In more simple terms, as it turns out, while both the old public and private keys were revealed, with the 3.56 update, Sony has replaced the old private keys with new ones. These new keys are apparently known to only the highest-ranking individuals at Sony. And, it’s using these new private keys, in combination with a proper random number generator that has allowed it to finally able to plug the whole.
Effectively, as long as the random number encryption holds – and it should do without another human error – then the all systems with this latest update will be mostly secure without hardware modification – the flashing of the console’s NOR/NAND chips. Of course, without doing that hackers could try and decrypt new games, which require the update using the old hack, before patching and re-encrpting them to run, but only on older firmwares. Although, this won’t work after the new public key comes into effect, nor will the games work on FW 3.56 or later.
That just leaves existing releases, which as the public keys are freely available, they are still susceptible to being run without proper authentication. However, there is no doubt that Sony are compiling a white list solution of sorts to the problem, seeing as changing this key will break compatibility with most, if not all older games. As a result, it will still be possible to run unsigned code on PS3’s that don’t have the 3.56 update. But on all consoles with the update, eventually, only white listed and new code will be able to run. It won’t be possible to sign new code with the old keys.
However, even then, there is still a sting in the tail. It will still be possible to get around these new security measures by flashing the internal AND/NOR chips, thus allowing the latest firmware to be downgraded and new custom firmware installed.
Talking to next-gen.biz, Mathieu Hervais, a respected homebrew developer elaborated on the issue.
“New keys were introduced in the 3.56 Firmware and code that is not whitelisted is now forced to use those keys. However, since the boot chain integrity is compromised it’s always possible to reprogram externally the NAND/NOR chips (where the firmware code is written to) to run unsigned code again."
“No matter what they do, a 3.56 (and onward) custom firmware is possible on all PlayStation 3 consoles manufactured so far,"
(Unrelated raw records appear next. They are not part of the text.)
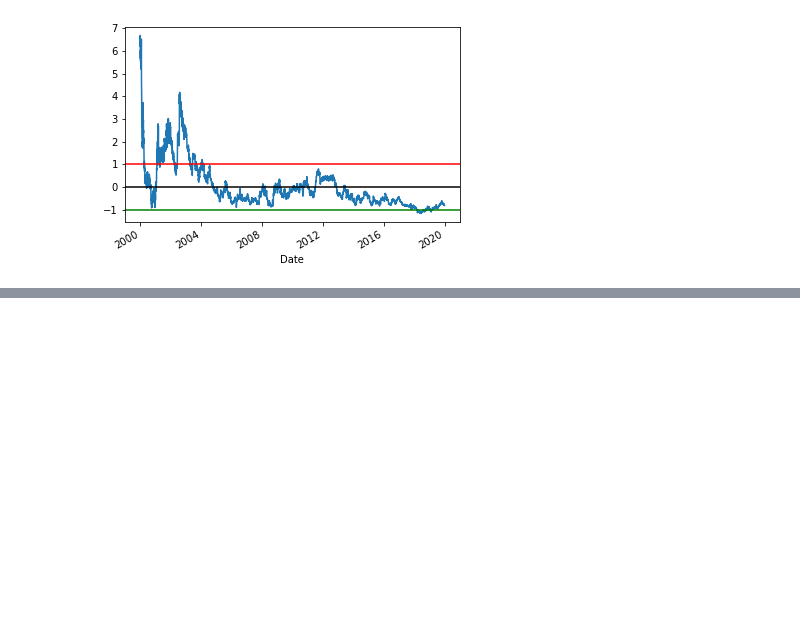
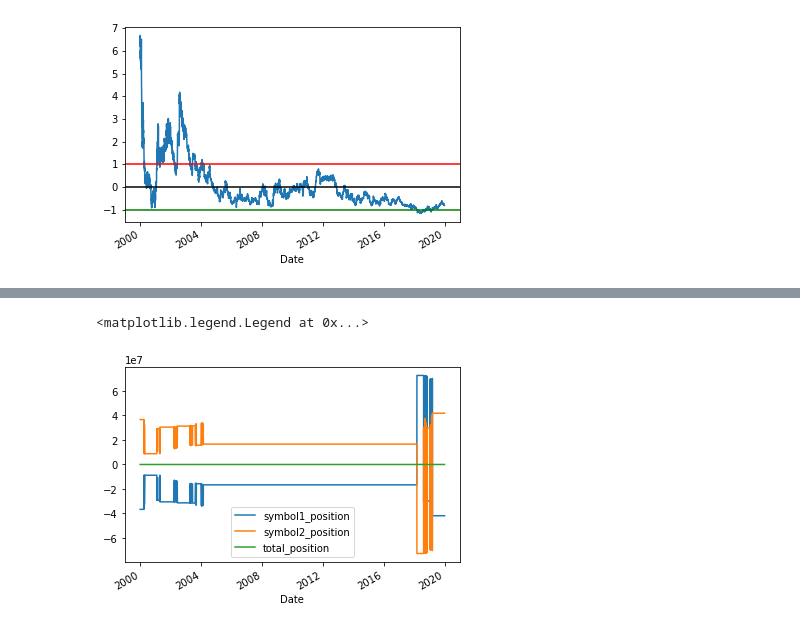
Before and after one commit to Kexin996/portfolio, a Jupyter notebook: momentum/pairs_trading.ipynb, the cells around one changed output, grey strips where cells are left out. Cells and saved outputs as stored; diff of their text form; code cells hidden in the pictures; blank space fills up the shorter version.

```diff
--- a/momentum/pairs_trading.ipynb
+++ b/momentum/pairs_trading.ipynb
@@ -351,0 +371,42 @@ plt.legend()
+# %%
+for i in range(len(symbol1_prices)):
+    s1_positions = s1_shares * symbol1_prices[i]
+    s2_positions = int(s1_positions / symbol2_prices[i]) * symbol2_prices[i]
+    delta_position = s1_positions - s2_positions
+
+    if not position and symbol1_buy[i] != 0:
+        pair_strategy['symbol1_buy'][i] = s1_positions
+        pair_strategy['symbol2_sell'][i] = s2_positions
+        pair_strategy['delta'][i] = delta_position
+        position = 1
+    elif not position and symbol1_sell[i] != 0:
+        pair_strategy['symbol1_sell'][i] = s1_positions
+        pair_strategy['symbol2_buy'][i] = s2_positions
+        pair_strategy['delta'][i] = delta_position
+        position = -1
+    elif position == 1 and (symbol1_buy[i] == 0 or i == len(symbol1_prices)-1):
+        pair_strategy['symbol1_sell'][i] = s1_positions
+        pair_strategy['symbol2_buy'][i] = s2_positions
+        position = 0
+        # now delta doesn't show up
+        # because we exit the position
+        # delta is not needed for hedging
+    elif position == -1 and (symbol1_sell[i] == 0 or i == len(symbol1_prices)-1):
+        pair_strategy['symbol1_buy'][i] = s1_positions
+        pair_strategy['symbol2_sell'][i] = s2_positions
+        position = 0
+# %%
+# now we draw the graph again
+# we consider delta this time
+pair_strategy['symbol1_position'] = pair_strategy['symbol1_buy'] - pair_strategy['symbol1_sell']
+pair_strategy['symbol2_position'] = pair_strategy['symbol2_buy'] - pair_strategy['symbol2_sell']
+pair_strategy['total_position'] = pair_strategy['symbol1_position']+pair_strategy['symbol2_position']+pair_strategy['delta']
+
+# we can see our positions
+pair_strategy['symbol1_position'].cumsum().plot()
+pair_strategy['symbol2_position'].cumsum().plot()
+pair_strategy['total_position'].cumsum().plot()
+plt.legend()
+# %% [output]
+<matplotlib.legend.Legend at 0x...>
+[figure, added]
```
Also changed, not shown: parts of 6 cells of this notebook.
What this effectively means, is that Sony will have to make additional changes to the internals of the PS3 to stop the exploit from taking place. But at the same time, the 40+ million PS3’s that are already on sale are fully susceptible to being hacked, and cannot be completely patched against this. However, now getting access after the 3.56 firmware has been installed is in itself is no easy task. The flashing of the system’s NAND/NOR chips is no trivial matter for the everyday user, although it could open up a route for the pirates to start selling already flashed PS3’s, thus enabling the end user to run unsigned code and copied games until another flash is required later on.
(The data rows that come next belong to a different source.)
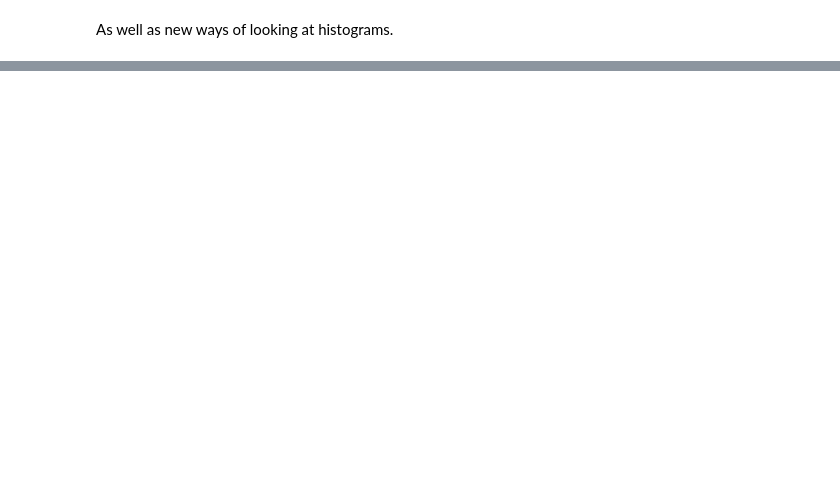
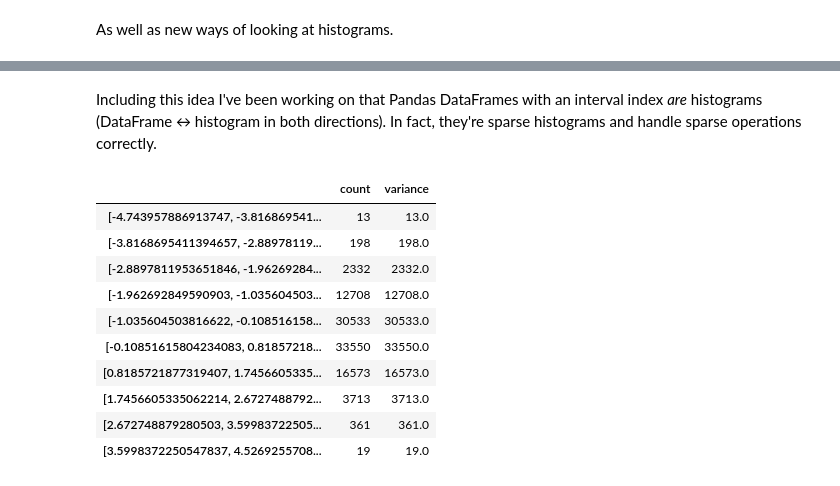
Before and after one commit to jpivarski-talks/jupyter-talks, a Jupyter notebook: 2018-09-28-uproot3-update/uproot-3.ipynb, the cells around one changed output, grey strips where cells are left out. Saved outputs shown, nothing was run; the diff lists cells and outputs as text; code cells hidden in the pictures; blank space fills up the shorter version.

Commit message:
a little text about Pandas

```diff
--- a/2018-09-28-uproot3-update/uproot-3.ipynb
+++ b/2018-09-28-uproot3-update/uproot-3.ipynb
@@ -142,0 +145,18 @@ dependent_variables:
+# %% [markdown]
+Including this idea I've been working on that Pandas DataFrames with an interval index _are_ histograms (DataFrame ↔ histogram in both directions). In fact, they're sparse histograms and handle sparse operations correctly.
+# %%
+f = uproot.open("tmp.root")
+h = f["name"].pandas()
+h
+# %% [output]
+|  | count | variance |
+| [-4.743957886913747, -3.816869541... | 13 | 13.0 |
+| [-3.8168695411394657, -2.88978119... | 198 | 198.0 |
+| [-2.8897811953651846, -1.96269284... | 2332 | 2332.0 |
+| [-1.962692849590903, -1.035604503... | 12708 | 12708.0 |
+| [-1.035604503816622, -0.108516158... | 30533 | 30533.0 |
+| [-0.10851615804234083, 0.81857218... | 33550 | 33550.0 |
+| [0.8185721877319407, 1.7456605335... | 16573 | 16573.0 |
+| [1.7456605335062214, 2.6727488792... | 3713 | 3713.0 |
+| [2.672748879280503, 3.59983722505... | 361 | 361.0 |
+| [3.5998372250547837, 4.5269255708... | 19 | 19.0 |
```
Also changed, not shown: parts of 10 cells of this notebook.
But, for now at least, in terms of stopping an easy way into the system that anyone could exploit – the jailbreak for example - it appears that Sony have found a way of re-securing the PS3. And, with yet more firmware updates coming in the near future, even more of the system’s internals will be flashed with other changes to the security mechanism.
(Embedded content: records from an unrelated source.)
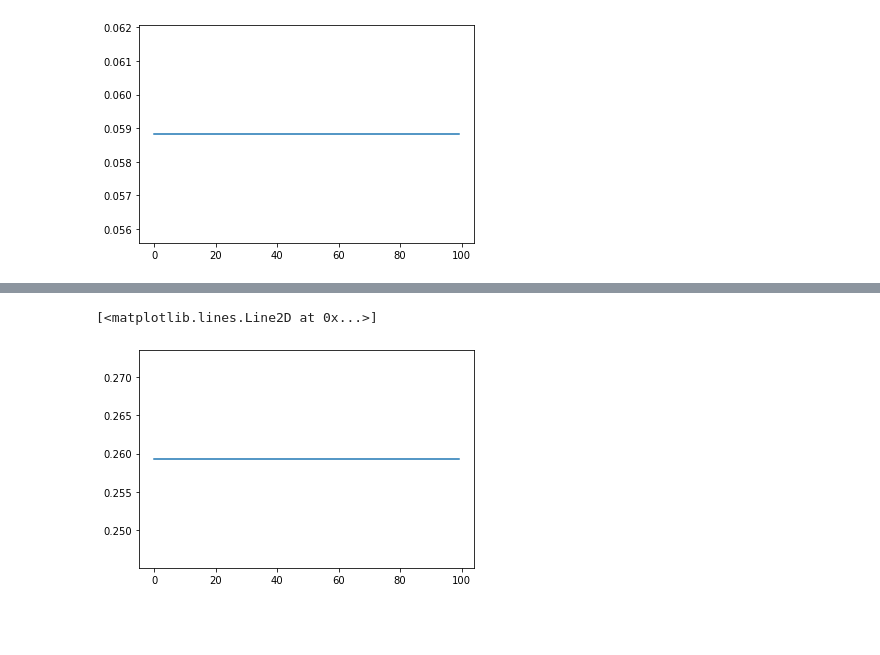
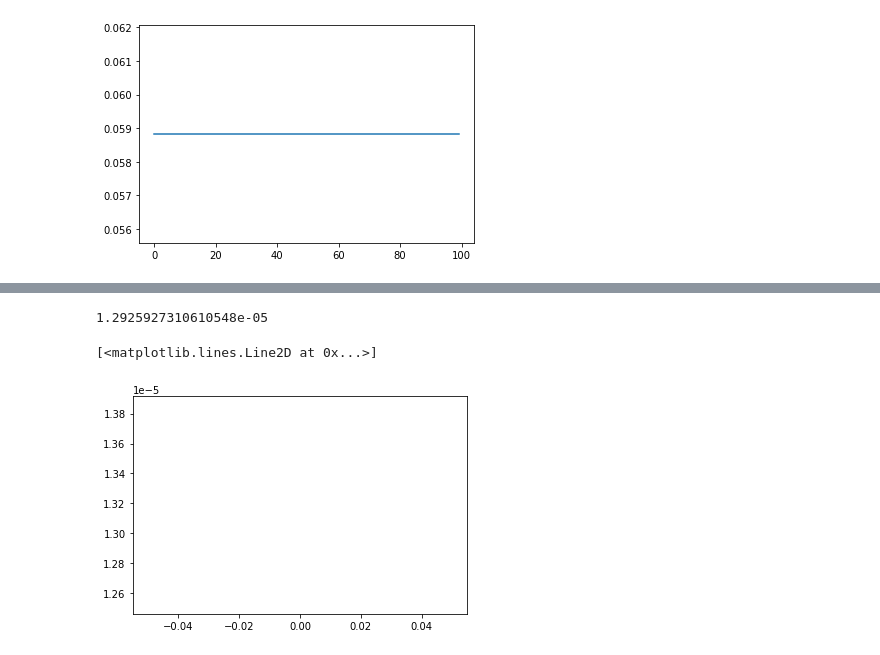
Before and after one commit to mkhlgrv/olg, a Jupyter notebook: steady_state.ipynb, the cells around one changed output, grey strips where cells are left out. Drawn from its saved outputs; the diff is of its cells as text; code cells hidden in the pictures; blank space fills up the shorter version.

Commit message:
update steady_state

```diff
--- a/steady_state.ipynb
+++ b/steady_state.ipynb
@@ -700,7 +1092,7 @@ A_N = np.array([1. for _ in range(max_time)])
 A_E = np.array([1. for _ in range(max_time)])
 # %%
 demography["N_female"]=demography["N_male"]
-N = np.array([demography["N_female"].transpose(),demography["N_male"].transpose()])
+N = np.array([demography["N_female"].transpose()/1000,demography["N_male"].transpose()/1000])
 Pi = np.array([(demography[f"N_{sex}male"]/np.max(demography["N_female"], axis=0)+(1-np.tri(*demography[f"N_{sex}male"].shape, k=95))).transpose() for sex in ("fe", "")])
 Pi[Pi<0] = 0.01
 epsilon = np.array([epsilon_female.transpose(), epsilon_male.transpose()])
@@ -715,24 +1107,24 @@ A = np.array([A_N, A_E])
 #          "Gov":np.array([1. for _ in range(max_time)]),
 #          "steady":np.array([15., 2000.,35000.,1., 15., 2000.,50000.,-0.8,0.06, .00001, .00001])}
 initial = {"a":np.array([[-(96-g)/10 if g < 96 else 0 for g in range(demography["N_female"].shape[1])] for s in range(2)]),
-                "price_N":.00001,
-                 "K_N":5000.,
-                 "L_N":85000.,
-                 "I_N":100.,
-                 "K_E":5000.,
-                 "L_E":85000.,
-                 "Gov":1000.,
-                 "I_E":100.}
-steady_guess = np.array([15., 2000.,35000., 15., 2000.,50000.,.0001,0.06, .0001, .00001])
+                "price_N":.1,
+                 "K_N":5.,
+                 "L_N":35.,
+                 "I_N":0.1,
+                 "K_E":5.,
+                 "L_E":50.,
+                 "Gov":0.5,
+                 "I_E":0.1}
+steady_guess = np.array([2., 0.3, 6., 0.1, 0.1, 0.1])
 # %%
 # надо исправить
 # Beq_female_to_female = Beq_female_to_male = Beq_male_to_female = Beq_male_to_male = np.zeros_like(demography["N_female"])
 # %%
-olg = OLG_model(G=96,T=250,N=N,epsilon=epsilon, rho=rho, sigma = sigma,Pi=Pi,r = r,price_M =price_M, price_E=price_E, tau_I=tau_I,tau_Ins=tau_Ins, tau_pi=tau_pi, tau_VA=tau_VA, tau_rho=tau_rho, beta = 0.995, phi = 0.8, theta = 0.5, psi = 5, omega=0.4, alpha = 1/3, delta=0.01, A=A,initial=initial, eta =0.05,steady_max_iter=10000, steady_guess=steady_guess)
+olg = OLG_model(G=96,T=250,N=N,epsilon=epsilon, rho=rho, sigma = sigma,Pi=Pi,r = r,price_M =price_M, price_E=price_E, tau_I=tau_I,tau_Ins=tau_Ins, tau_pi=tau_pi, tau_VA=tau_VA, tau_rho=tau_rho, beta = 0.995, phi = 0.8, theta = 0.5, psi = 5., omega=0.4, alpha = 1/3, delta=0.01, A=A,initial=initial, eta =0.2,steady_max_iter=10000, steady_guess=steady_guess)
 # %%
 with warnings.catch_warnings():
     warnings.simplefilter("ignore")
-    for _ in range(100):
+    for _ in range(2):
         olg.steady_state()
         print(olg.steady_path[-1][0]["fun"])
 # %% [output]
@@ -743,0 +1135,2 @@ with warnings.catch_warnings():
+# %%
+olg.update_guess()
@@ -986,5 +1341,9 @@ plt.plot(olg.a[0][100][:100])
+# %%
+olg.w[120]
+# %% [output]
+1.2925927310610548e-05
 # %%
-plt.plot(olg.w[:100])
+plt.plot(olg.w[100])
 # %% [output]
 [<matplotlib.lines.Line2D at 0x...>]
-[figure, old version]
+[figure, new version]
```
Also changed, not shown: parts of 30 cells of this notebook.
So long as the private keys are never revealed, nor the random number generator botched in its implementation, there’s no reason why newer PS3’s cannot re-maintain it’s once ‘solidly secure’ status. Although, from what recent events have shown, is that no system – no matter how strong the security – is ever immune to being cracked. Instead, it’s all about keeping one step ahead, making sure you have as many holes plugged as possible while trying to discover just where the next break with come from.